Under the guidance of a clinical veterinarian, Pet Foodit has developed a unique pet food rating system that evaluates food using essential metrics such as ingredient quality, history recall, price, and much more.
We were able to apply this approach to our extensive pet food database. We have analyzed over 5,000 ingredients and thousands of recipes.
Let’s take a deeper look at what’s going on here. We evaluate how the system works.
This rating is based on our database’s AAFCO standard and the nutritional content of the food in comparison to other foods.
A food’s healthy value score will be higher if it includes more protein and other beneficial nutrients when compared to AAFCO standards and other foods in the database.
After consulting with a veterinary nutrition expert, we created a 4-point ingredient rating system that categorizes ingredients into different categories.
Ingredients are classified as follows:
We believe that these ingredients have no effect on the nutritional value of food. The ingredients that fall into this category include mostly synthetic additives, natural preservatives, and water.
0 points (does not affect rating)
While no commercial food can legally contain toxic ingredients, there are some ingredients that identify our system as harmful. These include artificial colors, sweets like beet molasses and cane sherbet, and artificial preservatives like BHA and BHT.
Ingredients flagged as low-quality include animal and plant derivatives as well as some artificial ingredients, such as artificial cheese flavors and other flavor additives.
Like neutral classification, harmful ingredients may have negligible health benefits and present no known health risks. These ingredients include ascorbic acid, barley grass, and animal flavors.
The ingredients in this category are highly nutritious for pets. These include chicken breasts, turkey legs, and animal proteins such as venison, as well as nutritional supplements such as salmon oil and probiotics.
After scoring all of its components, our system adds these values to create a score for the food as a whole. The greater concentration of high-value components produces a higher overall score.
Withdrawal once or twice does not mean that a brand is insecure. A history of repeated withdrawals may indicate that a brand is struggling with quality and safety controls.
We look through the FDA’s database and rank each brand based on the number of recalls it has had in the past. Brands and foods with low withdrawals get higher ratings.
To evaluate the value of food, you need to compare it with other foods in the same category.
By dividing food by type and comparing the price of each meal with other similar products in our database, we determine which food segment is above or below the market average price.

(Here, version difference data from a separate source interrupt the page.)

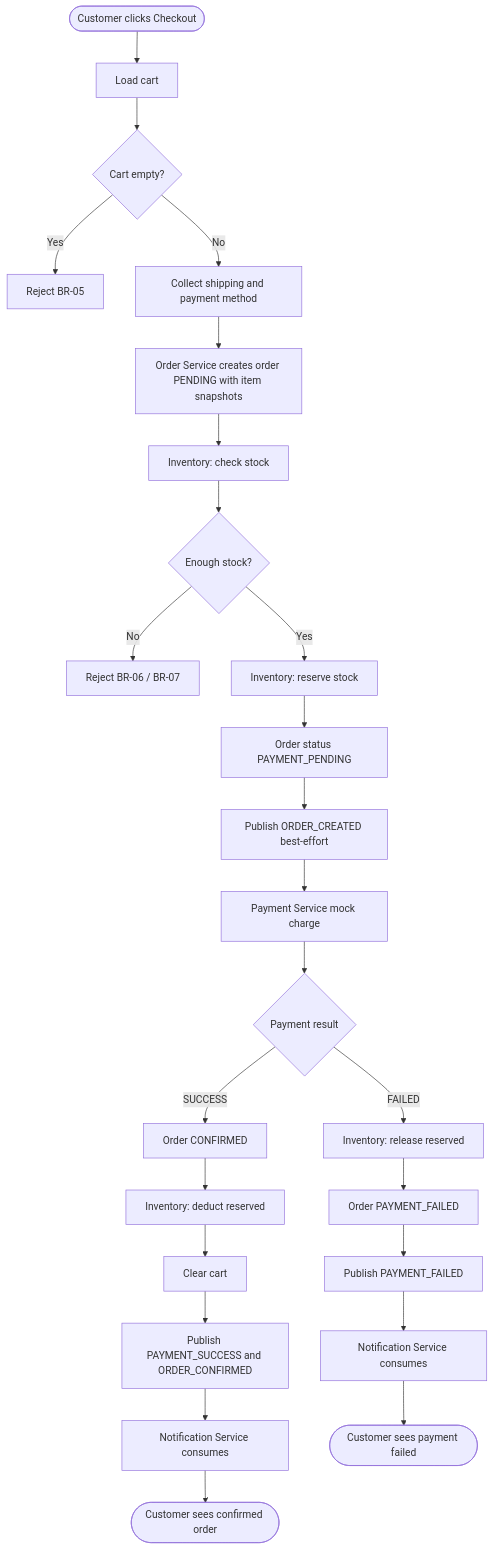
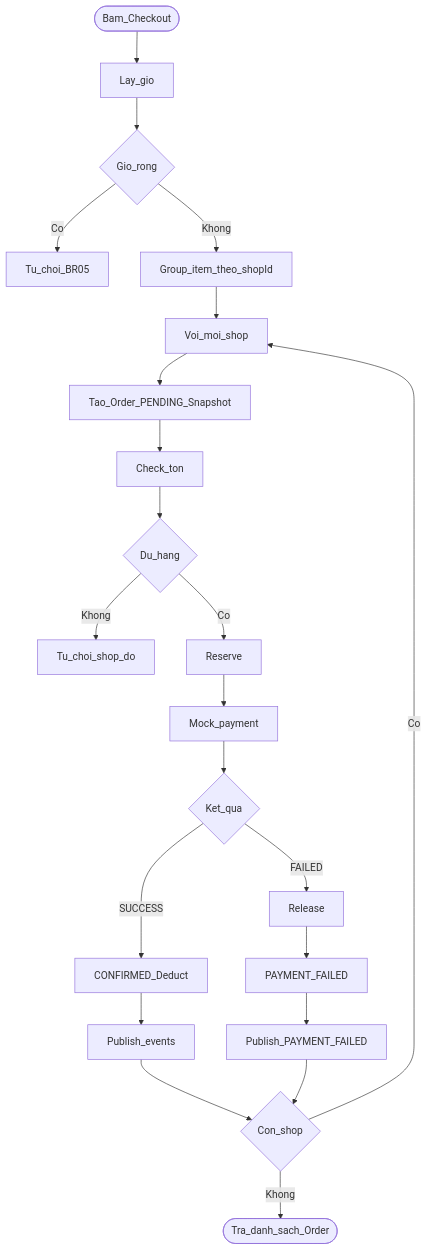
One commit to trinhvanhai1994/GTVT_ecommerce changed the fifth of 5 diagrams in docs/05-bpmn.md. Above: the diagram before and after it, drawn with Mermaid. The commit also changed other lines of this file and 35 other files, not shown here.

````diff
--- a/docs/05-bpmn.md
+++ b/docs/05-bpmn.md
@@ -101,27 +99,24 @@
 ```mermaid
 flowchart TD
-  Start([Customer clicks Checkout]) --> Cart[Load cart]
-  Cart --> Empty{Cart empty?}
-  Empty -->|Yes| StopEmpty[Reject BR-05]
-  Empty -->|No| Ship[Collect shipping and payment method]
-  Ship --> Create[Order Service creates order PENDING with item snapshots]
-  Create --> Check[Inventory: check stock]
-  Check --> Enough{Enough stock?}
-  Enough -->|No| StopStock[Reject BR-06 / BR-07]
-  Enough -->|Yes| Reserve[Inventory: reserve stock]
-  Reserve --> PendPay[Order status PAYMENT_PENDING]
-  PendPay --> Pub1[Publish ORDER_CREATED best-effort]
-  Pub1 --> Pay[Payment Service mock charge]
-  Pay --> Result{Payment result}
-  Result -->|SUCCESS| Confirm[Order CONFIRMED]
-  Confirm --> Deduct[Inventory: deduct reserved]
-  Deduct --> Clear[Clear cart]
-  Clear --> Pub2[Publish PAYMENT_SUCCESS and ORDER_CONFIRMED]
-  Pub2 --> NotifOk[Notification Service consumes]
-  NotifOk --> EndOk([Customer sees confirmed order])
-  Result -->|FAILED| Release[Inventory: release reserved]
-  Release --> FailOrd[Order PAYMENT_FAILED]
-  FailOrd --> Pub3[Publish PAYMENT_FAILED]
-  Pub3 --> NotifFail[Notification Service consumes]
-  NotifFail --> EndFail([Customer sees payment failed])
+  startCo([Bam_Checkout]) --> getCart[Lay_gio]
+  getCart --> empty{Gio_rong}
+  empty -->|Co| rejectEmpty[Tu_choi_BR05]
+  empty -->|Khong| group[Group_item_theo_shopId]
+  group --> loop[Voi_moi_shop]
+  loop --> createOrd[Tao_Order_PENDING_Snapshot]
+  createOrd --> checkInv[Check_ton]
+  checkInv --> enough{Du_hang}
+  enough -->|Khong| rejectStock[Tu_choi_shop_do]
+  enough -->|Co| reserve[Reserve]
+  reserve --> charge[Mock_payment]
+  charge --> payResult{Ket_qua}
+  payResult -->|SUCCESS| confirm[CONFIRMED_Deduct]
+  confirm --> pubOk[Publish_events]
+  payResult -->|FAILED| release[Release]
+  release --> failOrd[PAYMENT_FAILED]
+  failOrd --> pubFail[Publish_PAYMENT_FAILED]
+  pubOk --> moreShop{Con_shop}
+  pubFail --> moreShop
+  moreShop -->|Co| loop
+  moreShop -->|Khong| done([Tra_danh_sach_Order])
 ```
````
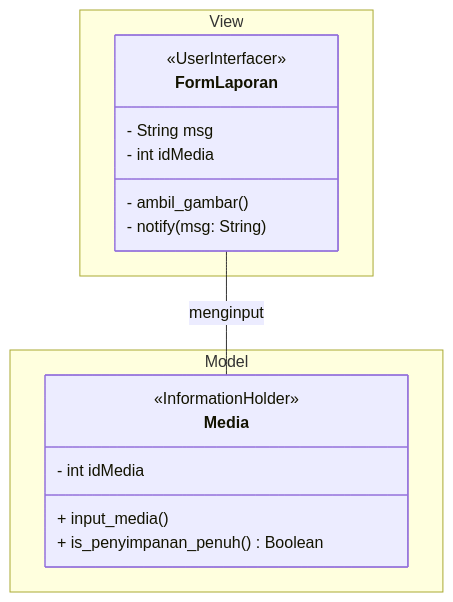
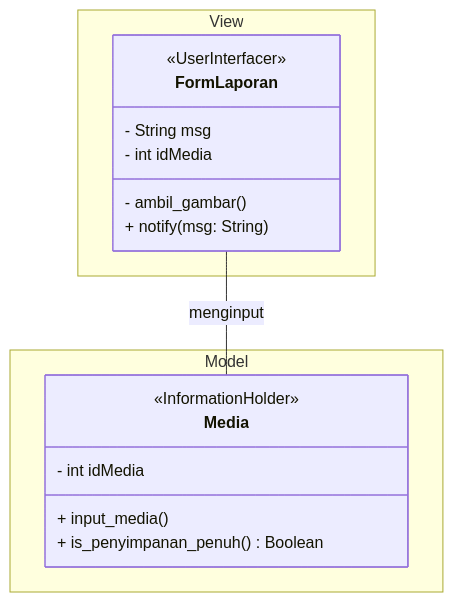
One commit to star-scripter/IF2150-RPL-K03-G02 changed the ninth of 29 diagrams in docs/M8/K03_G02_DPPL2.md. Above: the diagram before and after it, drawn with Mermaid. The commit also changed other lines of this file, not shown here.

````diff
--- a/docs/M8/K03_G02_DPPL2.md
+++ b/docs/M8/K03_G02_DPPL2.md
@@ -532,21 +533,21 @@
 ```mermaid
 classDiagram
     namespace View {
         class FormLaporan {
             <<UserInterfacer>>
             - String msg
             - int idMedia
             - ambil_gambar()
-            - notify(msg: String)
+            + notify(msg: String)
         }
     }
     namespace Model {
         class Media {
             <<InformationHolder>>
             - int idMedia
             + input_media()
             + is_penyimpanan_penuh() Boolean
         }
     }
     FormLaporan -- Media: menginput
 ```
````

Because most of us are looking for lower-priced products, lower-priced foods get higher ratings.
To understand how consumers feel about food, our system collects customer ratings from various online retailers, including Chewy and Amazon.
By combining these customer ratings, we are able to identify the average rating and provide a picture of the general customer experience. High-rated food in this category is available from popular retailers and offers great taste.

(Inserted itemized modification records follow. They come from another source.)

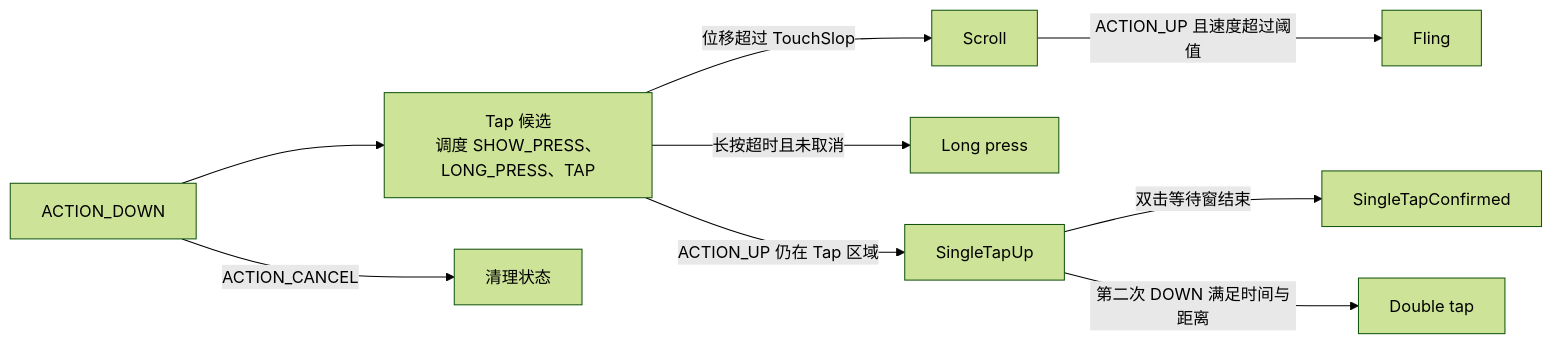
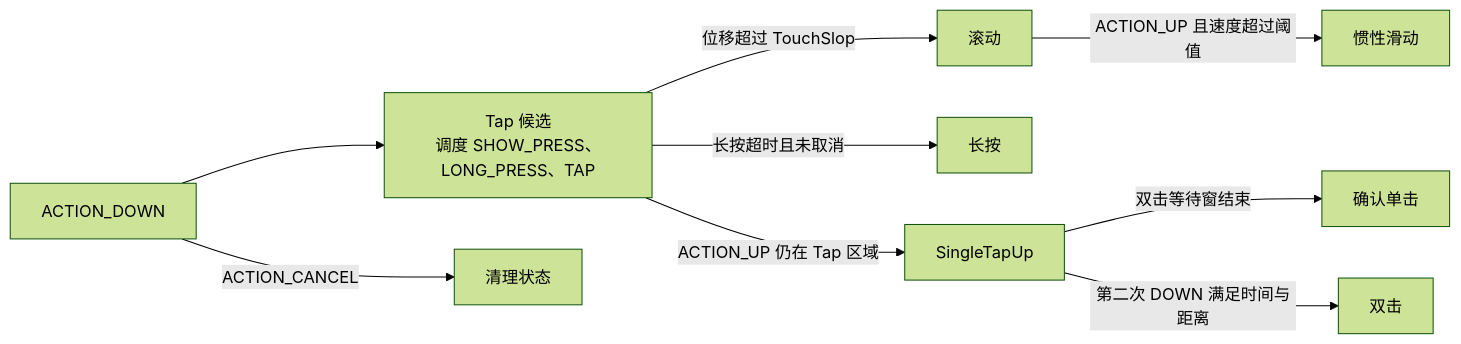
The diagram in src/part1-fundamentals/ch03-input/06-gesture-recognition-performance.md (Gracker/android-internals-wiki), drawn with Mermaid (forest theme) before and after one commit. The commit also changed other lines of this file and 4 other files, not shown here.

````diff
--- a/src/part1-fundamentals/ch03-input/06-gesture-recognition-performance.md
+++ b/src/part1-fundamentals/ch03-input/06-gesture-recognition-performance.md
@@ -187,11 +187,11 @@
 ```mermaid
 flowchart LR
     A["ACTION_DOWN"] --> B["Tap 候选<br/>调度 SHOW_PRESS、LONG_PRESS、TAP"]
-    B -->|"位移超过 TouchSlop"| C["Scroll"]
-    B -->|"长按超时且未取消"| D["Long press"]
+    B -->|"位移超过 TouchSlop"| C["滚动"]
+    B -->|"长按超时且未取消"| D["长按"]
     B -->|"ACTION_UP 仍在 Tap 区域"| E["SingleTapUp"]
-    E -->|"双击等待窗结束"| F["SingleTapConfirmed"]
-    E -->|"第二次 DOWN 满足时间与距离"| G["Double tap"]
-    C -->|"ACTION_UP 且速度超过阈值"| H["Fling"]
+    E -->|"双击等待窗结束"| F["确认单击"]
+    E -->|"第二次 DOWN 满足时间与距离"| G["双击"]
+    C -->|"ACTION_UP 且速度超过阈值"| H["惯性滑动"]
     A -->|"ACTION_CANCEL"| I["清理状态"]
 ```
````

Our rating system evaluates each food production method on a 100-point scale, providing high ratings on manufacturing processes that promote higher nutritional value. For example, fresh and dehydrated foods get higher scores than dried foods.

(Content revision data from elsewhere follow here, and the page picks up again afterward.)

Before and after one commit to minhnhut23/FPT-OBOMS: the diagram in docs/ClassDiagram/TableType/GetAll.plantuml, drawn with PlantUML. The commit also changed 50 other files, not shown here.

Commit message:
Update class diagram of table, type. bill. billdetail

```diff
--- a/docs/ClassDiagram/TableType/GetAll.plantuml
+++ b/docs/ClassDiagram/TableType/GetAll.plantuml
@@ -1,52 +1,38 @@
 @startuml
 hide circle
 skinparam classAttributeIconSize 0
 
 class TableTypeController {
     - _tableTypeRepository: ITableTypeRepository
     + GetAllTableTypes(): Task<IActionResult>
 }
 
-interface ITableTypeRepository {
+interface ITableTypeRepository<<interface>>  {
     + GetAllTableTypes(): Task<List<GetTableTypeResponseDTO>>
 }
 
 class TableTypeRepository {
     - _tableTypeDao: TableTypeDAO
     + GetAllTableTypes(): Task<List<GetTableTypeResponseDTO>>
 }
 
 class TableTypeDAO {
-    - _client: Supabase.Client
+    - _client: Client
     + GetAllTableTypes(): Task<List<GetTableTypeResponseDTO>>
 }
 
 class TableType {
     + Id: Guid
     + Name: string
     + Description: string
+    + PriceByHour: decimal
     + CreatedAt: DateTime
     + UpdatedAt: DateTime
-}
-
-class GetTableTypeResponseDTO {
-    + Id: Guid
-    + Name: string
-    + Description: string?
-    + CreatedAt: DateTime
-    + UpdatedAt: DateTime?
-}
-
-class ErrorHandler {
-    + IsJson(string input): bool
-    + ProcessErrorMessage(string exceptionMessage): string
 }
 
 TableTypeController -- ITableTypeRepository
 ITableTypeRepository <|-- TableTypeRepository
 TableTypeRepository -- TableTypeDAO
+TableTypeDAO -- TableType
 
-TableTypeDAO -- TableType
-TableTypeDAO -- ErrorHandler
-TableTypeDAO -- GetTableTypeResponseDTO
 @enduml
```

Although the temperature and exact methods vary from manufacturer to manufacturer, the cable is made using a high-pressure extrusion process. The food goes into the extruder at 200 – 250 degrees Fahrenheit and is subjected to extreme pressure and intense heat,
which can cause the food to be cooked in 15 to 30 seconds. The effects of extraction on the nutritional value of pet food demand further research, but limited evidence that it can degrade certain nutrients, combined with the fact that it is a low-moisture production method, reduces the rate of dry foods in this category.
Whether it’s in a can, a pouch, or a tray, wet cat food is mixed and prepared, then cooked in a hermetically-sealed container. Temperatures vary from producer to manufacturer, but foods are usually processed somewhere near 250 degrees Fahrenheit until the meal achieves a minimum temperature of 185 degrees Fahrenheit.
This production process allows the food to retain moisture and nutrients. In this category, we give a medium-high rating to food in this manufacturing method.
Fresh food is made using moderate amounts of heat and is usually like homemade food. Since this process helps the food retain moisture and nutritional integrity, the foods prepared using this method get high ratings in this category.
Compared to extruded dry foods, dehydrated foods seem to maintain greater nutritional integrity and maybe a more nutritious alternative. Foods made using this method get high ratings in this category.
Fridge-dried and frozen raw foods retain the underlying nutritional value of fresh meat and other ingredients, so they get the highest rating in this category.
As new foods enter our database, the pet food sherpa pet food rating system becomes stronger and more accurate.
In Pet Food Sherpa, continuous growth translates into continuous improvement. As we continue to gather information on a growing number of foods, Our system can learn more about the pet food industry. And make more accurate assessments.
Whether you focus on the price, the quality of the ingredients, or the well-priced food in each case, we hope this rating system will help you make more informed decisions about what to put in your pet’s bowl.